http://www.stanforddaily.com/2016/01/05/tackling-chronic-fatigue-syndrome/
 

Marky90

Science breeds knowledge, opinion breeds ignorance
Messages
1,253
Posting Ron Davis's recent remarks from a couple of weeks ago in The Stanford Daily in which is written:

"The research team’s current model proposes that ME/CFS results from a type of mitochondrial dysfunction.

“We’ve seen some evidence of mitochondrial dysfunction in the metabolites,” Davis said. “You don’t see that in mitochondrial diseases, so it’s probably not a genetic effect. No one has seen this kind of defect before, but it’s something we have to continue to explore. It would explain everything [including the brain function and fatigue].”

http://www.stanforddaily.com/2016/01/05/tackling-chronic-fatigue-syndrome/

Thanks for a great article. That quote got my hopes up, and it sounds really really inriguing.

Could autoimmunity cause that @Jonathan Edwards ?
From what i have understood so far, autoimmunity can cause nearly anything..
 

Jonathan Edwards

"Gibberish"
Messages
5,256
Thanks for a great article. That quote got my hopes up, and it sounds really really inriguing.

Could autoimmunity cause that @Jonathan Edwards ?
From what i have understood so far, autoimmunity can cause nearly anything..

If a mitochondrial defect is not genetic but it is persistent then autoimmunity is a reasonable possibility. Autoimmunity can cause whatever you like in theory. Maybe not quite everything in practice.
 

GreyOwl

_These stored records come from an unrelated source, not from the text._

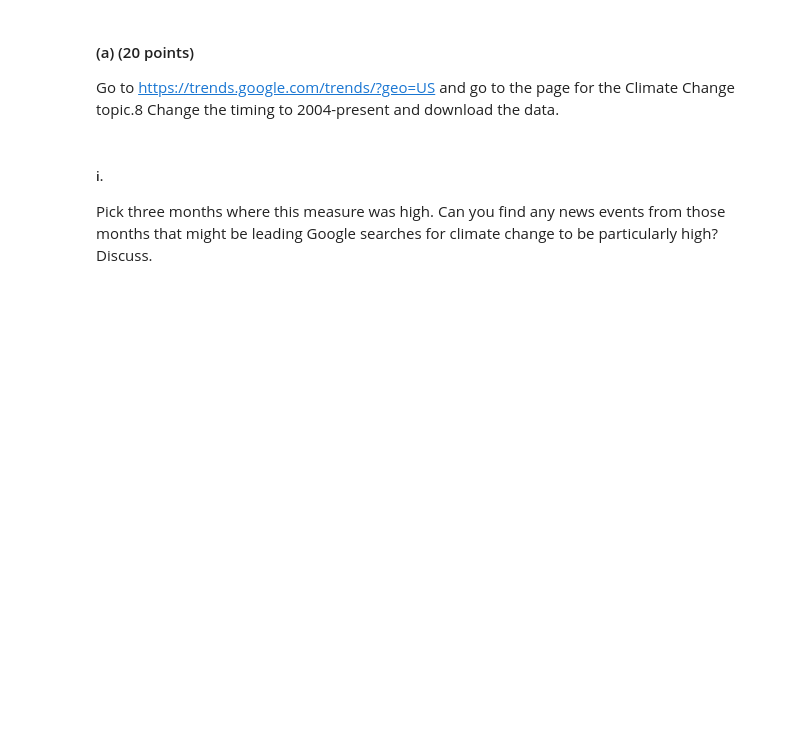
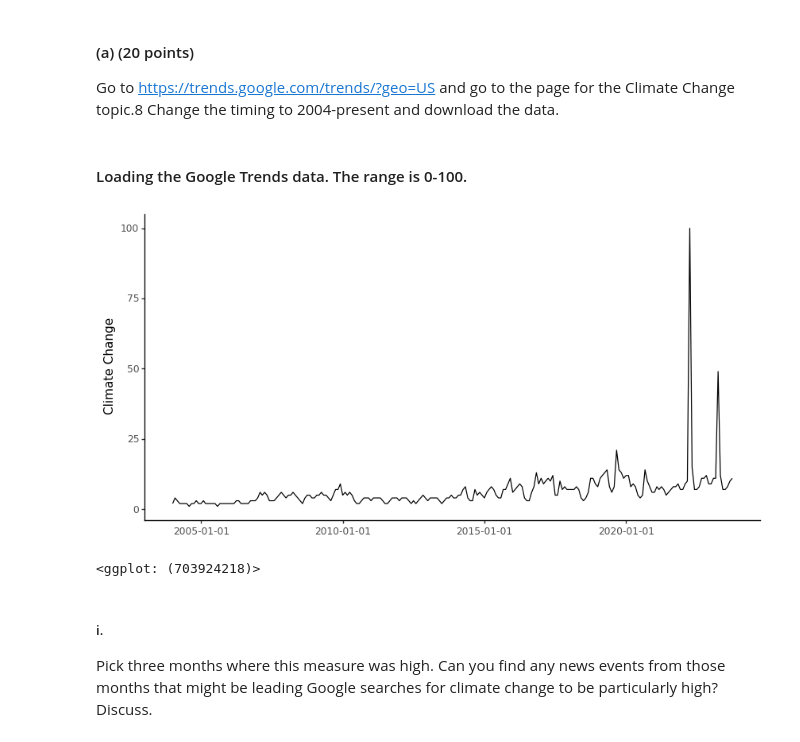
Before and after one commit to alanwake47/FINM-35000-Topics-in-Econ, a Jupyter notebook: week1/hw1/HW1_G2.ipynb, the cells around one changed output. Drawn from its saved outputs; the diff is of its cells as text; code cells hidden in the pictures; blank space fills up the shorter version.

```diff
--- a/week1/hw1/HW1_G2.ipynb
+++ b/week1/hw1/HW1_G2.ipynb
@@ -42,6 +447,20 @@ In the next sub-questions, we are going to focus on days where attention to clim
 # %% [markdown]
 #### (a) (20 points)
 Go to https://trends.google.com/trends/?geo=US and go to the page for the Climate Change topic.8 Change the timing to 2004-present and download the data.
+# %% [markdown]
+#### Loading the Google Trends data. The range is 0-100.
+# %%
+df_google_trends = pd.read_csv("multiTimeline.csv",skiprows=2, index_col=0, parse_dates=True)
+
+#Rename column to climate change
+df_google_trends = df_google_trends.rename(columns={'climate change: (United States)': 'Climate Change'})
+
+#PLot the google trends data using ggplot
+p1 = (ggplot(df_google_trends, aes(x=df_google_trends.index, y="Climate Change"))+ p9.geom_line() + p9.theme_classic() + p9.theme(figure_size=(10, 5)))
+p1
+# %% [output]
+[figure, added]
+<ggplot: (703924218)>
 # %% [markdown]
 ##### i.
 Pick three months where this measure was high. Can you find any news events from those months that might be leading Google searches for climate change to be particularly high? Discuss.
```
Also changed, not shown: parts of 78 cells of this notebook, 7 other files.
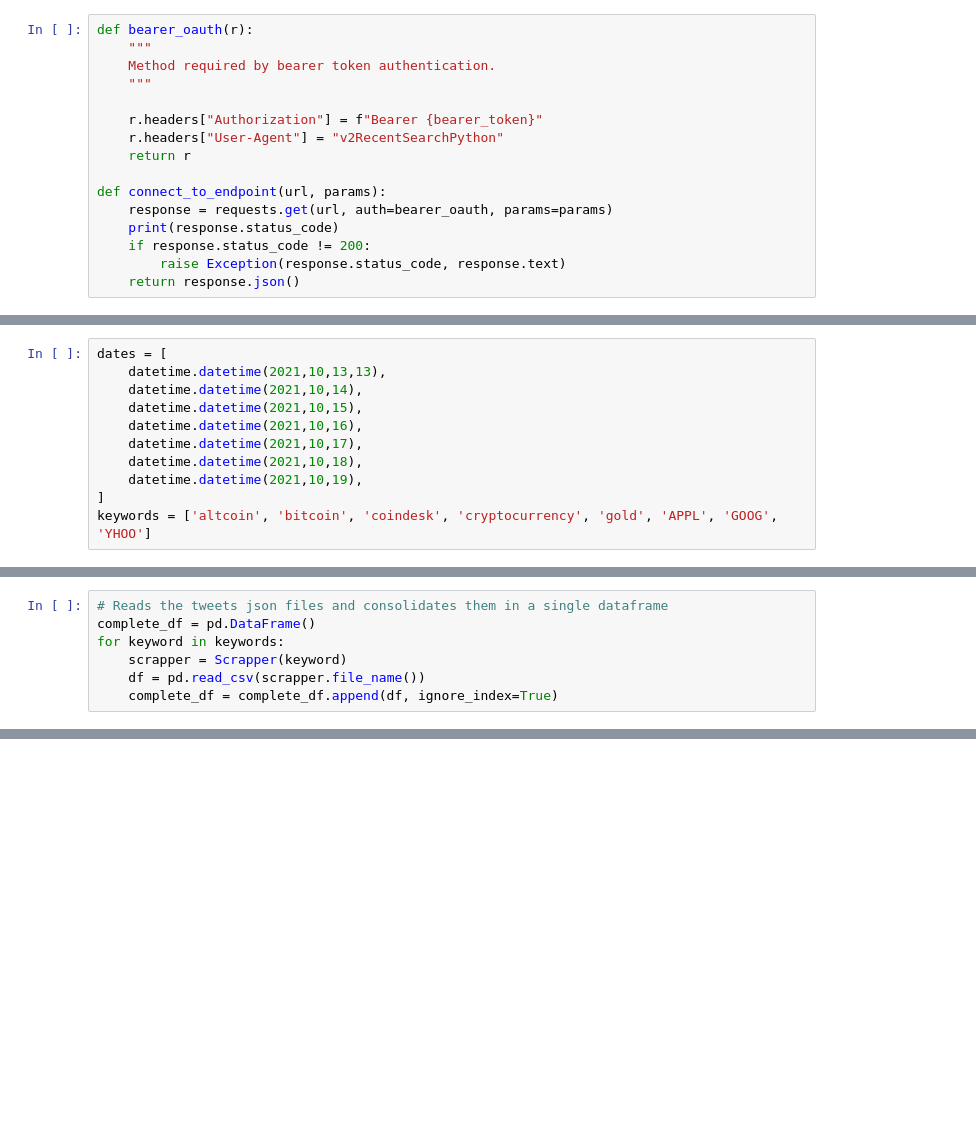
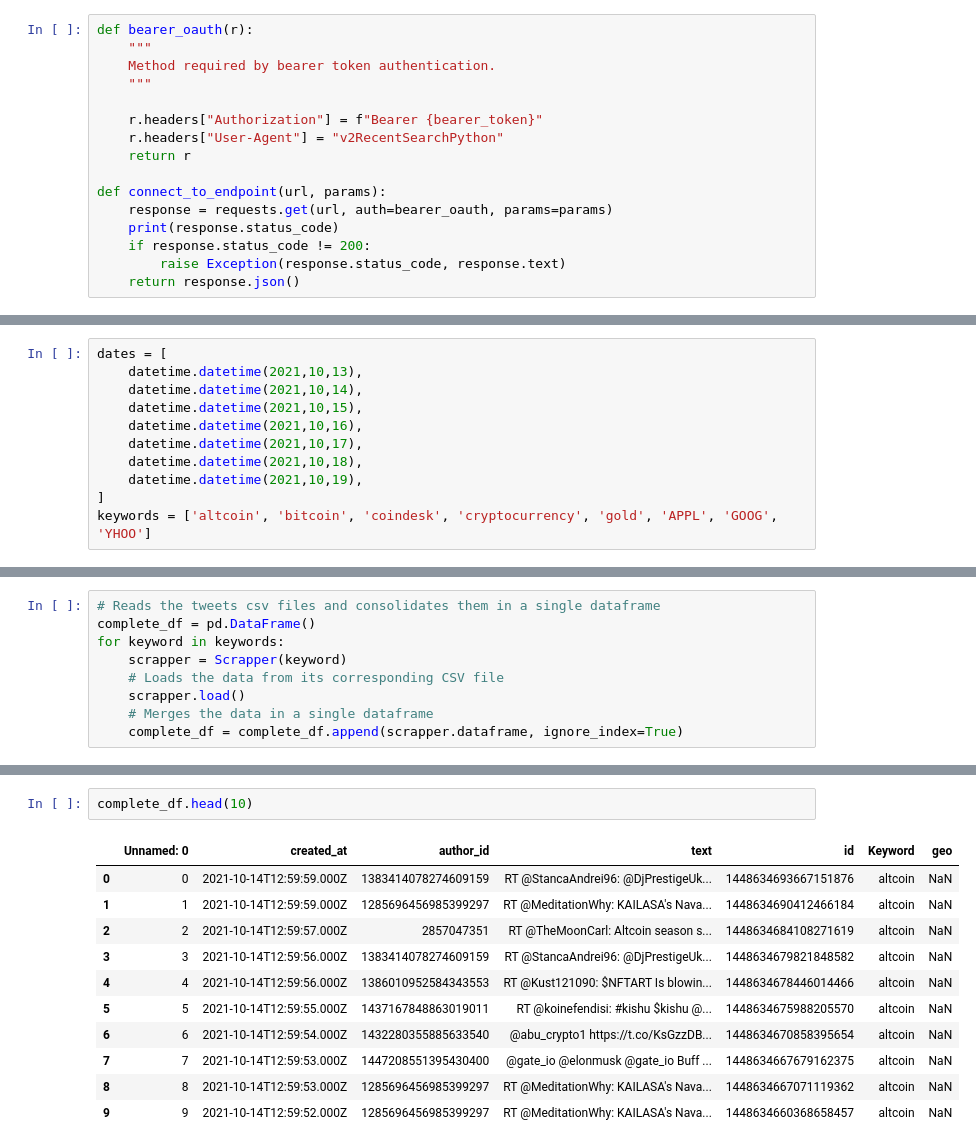
Before and after one commit to diegoortizmatajira/Data-Mining-and-Analysis, a Jupyter notebook: Assignment-01/Assignment-01.ipynb, the cells around one changed output, grey strips where cells are left out. Saved outputs shown, nothing was run; the diff lists cells and outputs as text; blank space fills up the shorter version.

```diff
--- a/Assignment-01/Assignment-01.ipynb
+++ b/Assignment-01/Assignment-01.ipynb
@@ -62,6 +54,6 @@ class Scrapper:
 # %%
 dates = [
-    datetime.datetime(2021,10,13,13),
+    datetime.datetime(2021,10,13),
     datetime.datetime(2021,10,14),
     datetime.datetime(2021,10,15),
     datetime.datetime(2021,10,16),
@@ -88,7 +135,9 @@ NameError: name 'item' is not defined
 # %%
-# Reads the tweets json files and consolidates them in a single dataframe
+# Reads the tweets csv files and consolidates them in a single dataframe
 complete_df = pd.DataFrame()
 for keyword in keywords:
     scrapper = Scrapper(keyword)
-    df = pd.read_csv(scrapper.file_name())
-    complete_df = complete_df.append(df, ignore_index=True)
+    # Loads the data from its corresponding CSV file
+    scrapper.load()
+    # Merges the data in a single dataframe
+    complete_df = complete_df.append(scrapper.dataframe, ignore_index=True)
@@ -108,0 +153,14 @@ complete_df.sample(10)
+# %%
+complete_df.head(10)
+# %% [output]
+|  | Unnamed: 0 | created_at | author_id | text | id | Keyword | geo |
+| 0 | 0 | 2021-10-14T12:59:59.000Z | 1383414078274609159 | RT @StancaAndrei96: @DjPrestigeUk... | 1448634693667151876 | altcoin | NaN |
+| 1 | 1 | 2021-10-14T12:59:59.000Z | 1285696456985399297 | RT @MeditationWhy: KAILASA's Nava... | 1448634690412466184 | altcoin | NaN |
+| 2 | 2 | 2021-10-14T12:59:57.000Z | 2857047351 | RT @TheMoonCarl: Altcoin season s... | 1448634684108271619 | altcoin | NaN |
+| 3 | 3 | 2021-10-14T12:59:56.000Z | 1383414078274609159 | RT @StancaAndrei96: @DjPrestigeUk... | 1448634679821848582 | altcoin | NaN |
+| 4 | 4 | 2021-10-14T12:59:56.000Z | 1386010952584343553 | RT @Kust121090: $NFTART Is blowin... | 1448634678446014466 | altcoin | NaN |
+| 5 | 5 | 2021-10-14T12:59:55.000Z | 1437167848863019011 | RT @koinefendisi: #kishu $kishu @... | 1448634675988205570 | altcoin | NaN |
+| 6 | 6 | 2021-10-14T12:59:54.000Z | 1432280355885633540 | @abu_crypto1 https://t.co/KsGzzDB... | 1448634670858395654 | altcoin | NaN |
+| 7 | 7 | 2021-10-14T12:59:53.000Z | 1447208551395430400 | @gate_io @elonmusk @gate_io Buff ... | 1448634667679162375 | altcoin | NaN |
+| 8 | 8 | 2021-10-14T12:59:53.000Z | 1285696456985399297 | RT @MeditationWhy: KAILASA's Nava... | 1448634667071119362 | altcoin | NaN |
+| 9 | 9 | 2021-10-14T12:59:52.000Z | 1285696456985399297 | RT @MeditationWhy: KAILASA's Nava... | 1448634660368658457 | altcoin | NaN |
```
Also changed, not shown: parts of 20 cells of this notebook, 5 other files.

Dx: strong belief system, avoidance, hypervigilant
Messages
266
I wonder about mtDNA deletions, which occur naturally with ageing (after about 80), but also following virus and toxin exposures. My daughter has deletions in MT-CO1, MT-ND5 and MT-ND6 which I don't share (so she has acquired those deletions at some point since her birth). Given that she was 8 when the sample was taken and has been sick since 5, that doesn't leave much time for her to have naturally acquired those deletions through ageing, especially since the number of deletions she has is twice mine anyway.

I know there was an old study on this (http://www.ncf-net.org/pdf/ZhangMitochondrialDNAdeletionsInCFS.pdf) which I don't completely understand, but it's interesting that people are still looking at it.
 

Bob

Senior Member
Messages
16,455
Location
England (south coast)
Last edited:

Bob

Senior Member
Messages
16,455
Location
England (south coast)
Future Studies

Whether mitochondria are impaired in ME/CFS has not been definitely determined. Mitochondria could be affected either directly or indirectly in the disease. For example, some disturbance in metabolism or regulation of genes could prevent mitochondria from functioning properly. Theoretically, mitochondria could be affected through an unknown autoimmune mechanism. We have begun to investigate the properties of mitochondria in ME/CFS further by examining how well they function in white blood cells, relative to healthy individuals.

http://hansonlab.org/research/cfs_me/mitochondria/